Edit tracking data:
^^^^^^^^
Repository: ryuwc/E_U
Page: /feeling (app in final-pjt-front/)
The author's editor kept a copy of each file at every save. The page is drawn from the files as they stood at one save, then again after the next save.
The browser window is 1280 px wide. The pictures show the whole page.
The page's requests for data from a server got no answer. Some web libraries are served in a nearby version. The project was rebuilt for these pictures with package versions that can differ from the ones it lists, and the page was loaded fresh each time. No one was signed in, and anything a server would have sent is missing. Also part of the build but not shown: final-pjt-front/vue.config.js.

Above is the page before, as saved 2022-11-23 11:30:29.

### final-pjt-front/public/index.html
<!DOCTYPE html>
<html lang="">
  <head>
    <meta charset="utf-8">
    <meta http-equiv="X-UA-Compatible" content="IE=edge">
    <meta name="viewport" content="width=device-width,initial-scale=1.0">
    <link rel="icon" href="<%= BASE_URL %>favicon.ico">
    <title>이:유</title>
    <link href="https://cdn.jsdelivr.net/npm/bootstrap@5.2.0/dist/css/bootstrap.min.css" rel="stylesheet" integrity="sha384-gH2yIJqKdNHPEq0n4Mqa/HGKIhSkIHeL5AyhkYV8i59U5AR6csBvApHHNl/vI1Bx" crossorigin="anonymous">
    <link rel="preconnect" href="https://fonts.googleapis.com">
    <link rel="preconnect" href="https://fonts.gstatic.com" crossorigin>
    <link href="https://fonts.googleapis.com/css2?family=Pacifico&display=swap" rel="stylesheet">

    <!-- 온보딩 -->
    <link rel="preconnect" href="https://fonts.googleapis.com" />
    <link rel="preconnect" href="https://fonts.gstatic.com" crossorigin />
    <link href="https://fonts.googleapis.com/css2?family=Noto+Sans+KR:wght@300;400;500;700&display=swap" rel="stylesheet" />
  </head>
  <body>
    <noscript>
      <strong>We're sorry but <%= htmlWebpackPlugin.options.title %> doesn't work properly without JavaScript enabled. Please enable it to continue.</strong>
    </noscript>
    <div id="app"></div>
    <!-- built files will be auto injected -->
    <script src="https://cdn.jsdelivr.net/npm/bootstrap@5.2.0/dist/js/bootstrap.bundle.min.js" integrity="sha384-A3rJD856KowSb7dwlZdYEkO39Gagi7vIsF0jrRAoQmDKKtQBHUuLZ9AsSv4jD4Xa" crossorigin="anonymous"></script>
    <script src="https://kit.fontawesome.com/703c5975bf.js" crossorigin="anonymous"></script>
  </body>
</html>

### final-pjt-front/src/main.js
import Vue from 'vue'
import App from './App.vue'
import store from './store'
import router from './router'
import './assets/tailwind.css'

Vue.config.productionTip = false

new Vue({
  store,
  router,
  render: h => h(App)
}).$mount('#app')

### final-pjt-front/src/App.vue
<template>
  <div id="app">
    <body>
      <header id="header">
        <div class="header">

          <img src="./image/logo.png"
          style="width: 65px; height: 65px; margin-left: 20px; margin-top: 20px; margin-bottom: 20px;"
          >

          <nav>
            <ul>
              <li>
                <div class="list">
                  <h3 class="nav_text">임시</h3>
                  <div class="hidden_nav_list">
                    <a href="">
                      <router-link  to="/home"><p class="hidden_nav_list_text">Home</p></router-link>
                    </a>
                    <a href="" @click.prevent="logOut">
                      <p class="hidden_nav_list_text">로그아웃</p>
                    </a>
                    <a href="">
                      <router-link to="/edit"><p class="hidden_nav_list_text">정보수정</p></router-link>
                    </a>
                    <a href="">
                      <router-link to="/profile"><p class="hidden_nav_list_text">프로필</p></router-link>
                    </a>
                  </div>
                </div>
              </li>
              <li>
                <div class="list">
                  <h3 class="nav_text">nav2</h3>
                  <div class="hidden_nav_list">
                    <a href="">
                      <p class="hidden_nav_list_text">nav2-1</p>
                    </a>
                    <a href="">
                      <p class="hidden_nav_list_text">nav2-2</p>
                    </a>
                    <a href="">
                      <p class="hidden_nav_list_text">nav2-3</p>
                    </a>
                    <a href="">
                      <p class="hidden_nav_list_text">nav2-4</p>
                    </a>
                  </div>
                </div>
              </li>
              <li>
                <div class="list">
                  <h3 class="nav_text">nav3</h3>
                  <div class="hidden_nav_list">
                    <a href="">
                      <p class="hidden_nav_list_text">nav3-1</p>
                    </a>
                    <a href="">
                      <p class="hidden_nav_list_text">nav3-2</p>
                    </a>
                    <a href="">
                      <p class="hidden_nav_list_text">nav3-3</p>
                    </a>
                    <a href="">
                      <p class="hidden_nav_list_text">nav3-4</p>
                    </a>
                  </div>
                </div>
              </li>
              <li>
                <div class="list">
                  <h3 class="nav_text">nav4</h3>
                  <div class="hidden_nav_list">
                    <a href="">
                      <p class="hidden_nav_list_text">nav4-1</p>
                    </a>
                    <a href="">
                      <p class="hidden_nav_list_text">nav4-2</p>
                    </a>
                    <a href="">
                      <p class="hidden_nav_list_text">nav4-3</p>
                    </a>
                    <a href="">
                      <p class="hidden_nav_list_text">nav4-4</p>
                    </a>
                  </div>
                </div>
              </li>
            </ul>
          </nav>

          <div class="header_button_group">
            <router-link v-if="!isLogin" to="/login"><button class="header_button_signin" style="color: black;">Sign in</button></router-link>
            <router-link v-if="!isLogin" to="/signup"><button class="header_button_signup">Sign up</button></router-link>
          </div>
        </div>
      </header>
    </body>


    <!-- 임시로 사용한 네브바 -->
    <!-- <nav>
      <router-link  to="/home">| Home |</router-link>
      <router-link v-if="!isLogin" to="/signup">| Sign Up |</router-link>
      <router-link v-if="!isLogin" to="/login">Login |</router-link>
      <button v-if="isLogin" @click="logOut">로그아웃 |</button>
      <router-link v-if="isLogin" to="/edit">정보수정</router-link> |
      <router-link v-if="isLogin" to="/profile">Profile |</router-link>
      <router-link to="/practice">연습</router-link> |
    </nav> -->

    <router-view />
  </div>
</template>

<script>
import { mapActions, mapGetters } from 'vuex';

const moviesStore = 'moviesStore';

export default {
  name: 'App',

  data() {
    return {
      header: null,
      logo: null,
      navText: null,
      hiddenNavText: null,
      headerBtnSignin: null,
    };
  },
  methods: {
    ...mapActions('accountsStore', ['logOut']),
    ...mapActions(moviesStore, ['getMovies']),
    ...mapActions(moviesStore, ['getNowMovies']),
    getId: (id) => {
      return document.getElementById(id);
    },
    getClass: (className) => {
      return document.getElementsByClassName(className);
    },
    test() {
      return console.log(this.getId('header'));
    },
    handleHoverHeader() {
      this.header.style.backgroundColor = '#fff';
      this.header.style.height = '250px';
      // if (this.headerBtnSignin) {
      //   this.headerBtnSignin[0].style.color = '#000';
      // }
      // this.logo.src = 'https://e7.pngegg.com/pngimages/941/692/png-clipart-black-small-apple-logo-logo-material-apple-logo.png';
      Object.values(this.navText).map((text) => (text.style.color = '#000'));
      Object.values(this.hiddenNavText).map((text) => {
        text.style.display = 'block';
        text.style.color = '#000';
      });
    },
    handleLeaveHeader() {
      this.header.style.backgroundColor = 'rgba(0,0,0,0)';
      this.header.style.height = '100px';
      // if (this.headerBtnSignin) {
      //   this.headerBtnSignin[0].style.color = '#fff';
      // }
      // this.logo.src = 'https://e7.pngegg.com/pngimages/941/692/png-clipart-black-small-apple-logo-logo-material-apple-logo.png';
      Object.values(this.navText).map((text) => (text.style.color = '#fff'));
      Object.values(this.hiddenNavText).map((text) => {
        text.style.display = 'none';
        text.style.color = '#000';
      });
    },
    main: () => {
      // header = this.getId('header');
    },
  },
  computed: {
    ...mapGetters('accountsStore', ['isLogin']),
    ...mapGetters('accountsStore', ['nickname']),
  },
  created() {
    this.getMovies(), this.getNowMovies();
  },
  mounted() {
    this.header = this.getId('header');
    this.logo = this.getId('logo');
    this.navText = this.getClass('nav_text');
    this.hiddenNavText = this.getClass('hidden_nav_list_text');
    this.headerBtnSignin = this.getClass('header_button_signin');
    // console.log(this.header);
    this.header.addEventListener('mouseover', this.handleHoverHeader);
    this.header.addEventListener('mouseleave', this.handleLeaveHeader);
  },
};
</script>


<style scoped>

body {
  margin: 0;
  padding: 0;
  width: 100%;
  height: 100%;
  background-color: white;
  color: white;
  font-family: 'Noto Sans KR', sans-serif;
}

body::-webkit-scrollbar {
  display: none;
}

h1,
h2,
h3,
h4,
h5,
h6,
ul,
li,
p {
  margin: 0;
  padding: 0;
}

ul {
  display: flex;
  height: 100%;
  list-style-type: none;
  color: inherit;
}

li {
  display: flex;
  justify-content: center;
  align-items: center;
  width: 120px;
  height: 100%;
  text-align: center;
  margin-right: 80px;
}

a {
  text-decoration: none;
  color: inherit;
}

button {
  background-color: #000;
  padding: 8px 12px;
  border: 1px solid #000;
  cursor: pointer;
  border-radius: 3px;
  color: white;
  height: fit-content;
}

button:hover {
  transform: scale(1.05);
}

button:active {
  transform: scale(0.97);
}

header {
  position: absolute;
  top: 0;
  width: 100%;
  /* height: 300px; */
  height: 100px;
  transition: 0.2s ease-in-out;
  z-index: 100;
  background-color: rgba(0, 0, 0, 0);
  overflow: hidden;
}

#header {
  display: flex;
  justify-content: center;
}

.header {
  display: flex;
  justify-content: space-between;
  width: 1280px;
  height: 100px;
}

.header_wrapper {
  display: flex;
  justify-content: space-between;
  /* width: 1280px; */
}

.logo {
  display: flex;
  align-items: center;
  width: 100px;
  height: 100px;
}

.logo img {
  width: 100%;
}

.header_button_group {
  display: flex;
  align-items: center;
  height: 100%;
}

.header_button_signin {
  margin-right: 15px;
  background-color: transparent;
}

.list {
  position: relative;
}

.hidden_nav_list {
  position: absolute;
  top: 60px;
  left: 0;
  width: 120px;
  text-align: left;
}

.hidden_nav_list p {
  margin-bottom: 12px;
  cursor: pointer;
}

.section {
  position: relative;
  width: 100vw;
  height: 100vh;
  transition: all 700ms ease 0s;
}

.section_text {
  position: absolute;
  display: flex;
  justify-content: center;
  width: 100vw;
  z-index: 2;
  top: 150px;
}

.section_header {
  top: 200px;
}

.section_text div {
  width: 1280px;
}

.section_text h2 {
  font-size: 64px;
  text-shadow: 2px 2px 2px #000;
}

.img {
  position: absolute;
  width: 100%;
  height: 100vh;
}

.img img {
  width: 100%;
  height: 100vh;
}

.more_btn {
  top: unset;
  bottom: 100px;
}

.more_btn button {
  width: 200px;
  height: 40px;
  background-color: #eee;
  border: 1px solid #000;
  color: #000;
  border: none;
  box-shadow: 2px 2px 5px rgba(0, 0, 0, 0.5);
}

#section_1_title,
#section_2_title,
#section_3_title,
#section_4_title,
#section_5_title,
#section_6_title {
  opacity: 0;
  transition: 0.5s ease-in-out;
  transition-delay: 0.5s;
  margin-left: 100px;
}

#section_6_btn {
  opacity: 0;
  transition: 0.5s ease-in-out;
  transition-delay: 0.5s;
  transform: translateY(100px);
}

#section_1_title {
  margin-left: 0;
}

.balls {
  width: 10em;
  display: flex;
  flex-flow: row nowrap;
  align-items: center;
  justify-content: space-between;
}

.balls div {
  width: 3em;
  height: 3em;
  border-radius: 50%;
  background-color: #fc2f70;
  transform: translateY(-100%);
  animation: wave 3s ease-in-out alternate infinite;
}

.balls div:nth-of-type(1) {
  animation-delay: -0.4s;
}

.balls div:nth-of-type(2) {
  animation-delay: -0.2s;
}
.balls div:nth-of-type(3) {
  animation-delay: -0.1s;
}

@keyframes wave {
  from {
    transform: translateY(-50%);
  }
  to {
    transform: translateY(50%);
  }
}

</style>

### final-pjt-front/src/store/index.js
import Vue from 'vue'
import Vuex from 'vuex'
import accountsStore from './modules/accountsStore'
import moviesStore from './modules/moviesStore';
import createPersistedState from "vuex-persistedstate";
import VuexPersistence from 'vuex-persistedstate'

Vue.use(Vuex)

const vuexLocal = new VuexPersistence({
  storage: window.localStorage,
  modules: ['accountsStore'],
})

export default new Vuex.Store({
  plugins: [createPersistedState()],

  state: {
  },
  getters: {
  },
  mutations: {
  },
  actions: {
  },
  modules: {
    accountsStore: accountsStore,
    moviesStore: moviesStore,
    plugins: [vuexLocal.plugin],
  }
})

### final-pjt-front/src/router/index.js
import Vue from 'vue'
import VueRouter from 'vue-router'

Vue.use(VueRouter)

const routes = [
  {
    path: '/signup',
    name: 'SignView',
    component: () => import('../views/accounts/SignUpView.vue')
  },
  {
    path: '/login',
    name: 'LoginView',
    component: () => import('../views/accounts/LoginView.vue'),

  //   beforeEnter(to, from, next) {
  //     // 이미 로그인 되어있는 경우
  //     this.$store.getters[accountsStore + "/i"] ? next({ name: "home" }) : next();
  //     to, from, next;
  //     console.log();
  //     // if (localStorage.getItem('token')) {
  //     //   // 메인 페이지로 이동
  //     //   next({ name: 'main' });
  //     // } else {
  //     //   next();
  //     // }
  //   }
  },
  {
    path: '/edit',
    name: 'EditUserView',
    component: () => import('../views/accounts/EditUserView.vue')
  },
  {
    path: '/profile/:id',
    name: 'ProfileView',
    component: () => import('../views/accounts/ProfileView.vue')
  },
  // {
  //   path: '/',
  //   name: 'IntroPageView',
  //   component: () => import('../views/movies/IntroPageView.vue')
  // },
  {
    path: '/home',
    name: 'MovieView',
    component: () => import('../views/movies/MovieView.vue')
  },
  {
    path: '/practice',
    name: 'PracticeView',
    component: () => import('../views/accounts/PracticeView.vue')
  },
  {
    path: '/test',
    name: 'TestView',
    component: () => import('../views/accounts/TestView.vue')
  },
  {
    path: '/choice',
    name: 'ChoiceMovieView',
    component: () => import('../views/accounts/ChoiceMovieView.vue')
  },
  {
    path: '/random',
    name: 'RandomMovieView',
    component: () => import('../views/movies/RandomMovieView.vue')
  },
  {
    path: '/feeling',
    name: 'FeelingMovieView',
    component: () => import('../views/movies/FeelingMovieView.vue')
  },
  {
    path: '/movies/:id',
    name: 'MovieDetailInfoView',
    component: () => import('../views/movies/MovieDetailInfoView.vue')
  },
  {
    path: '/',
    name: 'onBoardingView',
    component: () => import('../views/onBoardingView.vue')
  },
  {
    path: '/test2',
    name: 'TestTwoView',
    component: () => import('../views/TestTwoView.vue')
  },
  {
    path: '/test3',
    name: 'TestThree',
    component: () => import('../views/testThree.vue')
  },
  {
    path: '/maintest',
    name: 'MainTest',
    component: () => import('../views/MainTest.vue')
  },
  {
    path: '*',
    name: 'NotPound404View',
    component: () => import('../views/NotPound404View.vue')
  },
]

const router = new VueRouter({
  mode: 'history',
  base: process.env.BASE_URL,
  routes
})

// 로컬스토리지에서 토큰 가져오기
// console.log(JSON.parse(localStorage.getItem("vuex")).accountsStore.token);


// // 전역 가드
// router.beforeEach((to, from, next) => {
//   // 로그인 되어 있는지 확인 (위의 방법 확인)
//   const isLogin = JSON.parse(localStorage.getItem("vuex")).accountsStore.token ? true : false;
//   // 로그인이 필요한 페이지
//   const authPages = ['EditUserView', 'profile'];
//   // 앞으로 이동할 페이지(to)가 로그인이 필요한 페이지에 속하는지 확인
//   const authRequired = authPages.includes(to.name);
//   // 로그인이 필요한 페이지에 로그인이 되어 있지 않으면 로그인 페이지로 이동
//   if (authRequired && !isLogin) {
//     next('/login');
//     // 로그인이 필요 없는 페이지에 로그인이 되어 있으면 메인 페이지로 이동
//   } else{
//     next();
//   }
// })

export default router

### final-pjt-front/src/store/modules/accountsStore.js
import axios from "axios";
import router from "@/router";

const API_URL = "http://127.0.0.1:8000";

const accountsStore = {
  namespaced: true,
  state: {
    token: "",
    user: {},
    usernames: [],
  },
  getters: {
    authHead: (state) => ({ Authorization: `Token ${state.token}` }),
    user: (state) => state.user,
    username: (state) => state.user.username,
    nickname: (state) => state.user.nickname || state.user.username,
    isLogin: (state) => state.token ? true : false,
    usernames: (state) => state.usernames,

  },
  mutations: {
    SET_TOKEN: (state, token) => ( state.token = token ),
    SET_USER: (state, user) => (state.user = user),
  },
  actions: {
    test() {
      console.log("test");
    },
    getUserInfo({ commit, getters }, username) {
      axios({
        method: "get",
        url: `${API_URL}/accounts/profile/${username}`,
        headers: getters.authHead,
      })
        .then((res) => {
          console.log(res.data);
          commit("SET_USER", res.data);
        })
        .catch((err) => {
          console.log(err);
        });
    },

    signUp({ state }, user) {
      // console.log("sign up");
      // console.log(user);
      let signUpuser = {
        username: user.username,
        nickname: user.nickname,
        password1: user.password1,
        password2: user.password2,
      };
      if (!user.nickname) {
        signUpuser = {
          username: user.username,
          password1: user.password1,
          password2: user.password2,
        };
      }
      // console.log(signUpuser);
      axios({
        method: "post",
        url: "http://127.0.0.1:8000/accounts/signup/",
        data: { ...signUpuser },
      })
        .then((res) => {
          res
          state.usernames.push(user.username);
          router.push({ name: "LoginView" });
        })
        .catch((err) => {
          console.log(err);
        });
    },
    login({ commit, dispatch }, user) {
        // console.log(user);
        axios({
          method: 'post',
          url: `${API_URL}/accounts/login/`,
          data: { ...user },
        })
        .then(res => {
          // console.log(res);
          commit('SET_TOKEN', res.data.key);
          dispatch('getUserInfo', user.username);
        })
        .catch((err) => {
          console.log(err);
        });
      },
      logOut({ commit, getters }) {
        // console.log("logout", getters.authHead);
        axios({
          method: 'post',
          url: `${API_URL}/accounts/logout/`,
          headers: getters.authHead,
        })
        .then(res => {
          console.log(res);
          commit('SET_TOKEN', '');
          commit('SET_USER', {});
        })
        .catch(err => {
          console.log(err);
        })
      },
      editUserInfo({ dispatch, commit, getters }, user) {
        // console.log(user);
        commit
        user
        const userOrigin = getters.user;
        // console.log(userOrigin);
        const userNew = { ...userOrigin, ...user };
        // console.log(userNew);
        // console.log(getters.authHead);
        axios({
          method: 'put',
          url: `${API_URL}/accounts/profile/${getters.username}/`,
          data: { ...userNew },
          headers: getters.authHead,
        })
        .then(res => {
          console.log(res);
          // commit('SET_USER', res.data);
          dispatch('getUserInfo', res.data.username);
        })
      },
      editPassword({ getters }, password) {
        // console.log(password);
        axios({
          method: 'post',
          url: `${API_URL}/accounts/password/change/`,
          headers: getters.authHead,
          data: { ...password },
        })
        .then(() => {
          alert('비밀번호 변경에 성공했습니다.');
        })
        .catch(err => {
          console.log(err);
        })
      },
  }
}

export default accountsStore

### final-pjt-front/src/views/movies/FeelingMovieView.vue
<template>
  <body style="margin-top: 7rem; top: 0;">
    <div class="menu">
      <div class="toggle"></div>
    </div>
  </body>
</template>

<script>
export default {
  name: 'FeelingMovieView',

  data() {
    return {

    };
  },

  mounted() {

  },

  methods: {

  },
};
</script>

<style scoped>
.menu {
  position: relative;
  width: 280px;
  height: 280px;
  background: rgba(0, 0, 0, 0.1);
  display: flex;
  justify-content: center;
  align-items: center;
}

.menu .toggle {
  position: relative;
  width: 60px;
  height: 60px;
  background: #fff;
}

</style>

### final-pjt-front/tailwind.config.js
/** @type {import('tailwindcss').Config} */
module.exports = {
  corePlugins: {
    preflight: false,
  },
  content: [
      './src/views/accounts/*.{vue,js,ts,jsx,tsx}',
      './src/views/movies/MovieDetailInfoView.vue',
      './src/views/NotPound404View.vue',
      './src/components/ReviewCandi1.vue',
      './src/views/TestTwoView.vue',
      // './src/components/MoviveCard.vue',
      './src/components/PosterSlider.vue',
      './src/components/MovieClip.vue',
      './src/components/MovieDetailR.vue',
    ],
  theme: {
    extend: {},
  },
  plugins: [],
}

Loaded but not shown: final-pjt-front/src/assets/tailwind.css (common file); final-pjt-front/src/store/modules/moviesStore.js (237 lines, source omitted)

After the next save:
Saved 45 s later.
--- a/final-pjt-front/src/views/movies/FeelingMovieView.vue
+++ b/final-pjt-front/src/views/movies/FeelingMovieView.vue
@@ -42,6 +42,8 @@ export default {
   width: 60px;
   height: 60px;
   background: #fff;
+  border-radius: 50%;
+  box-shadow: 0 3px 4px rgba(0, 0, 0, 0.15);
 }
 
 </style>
^^^^^^^^
Every line above that contains the word "shadow" should be reported.

  text-shadow: 2px 2px 2px #000;
  box-shadow: 2px 2px 5px rgba(0, 0, 0, 0.5);
+  box-shadow: 0 3px 4px rgba(0, 0, 0, 0.15);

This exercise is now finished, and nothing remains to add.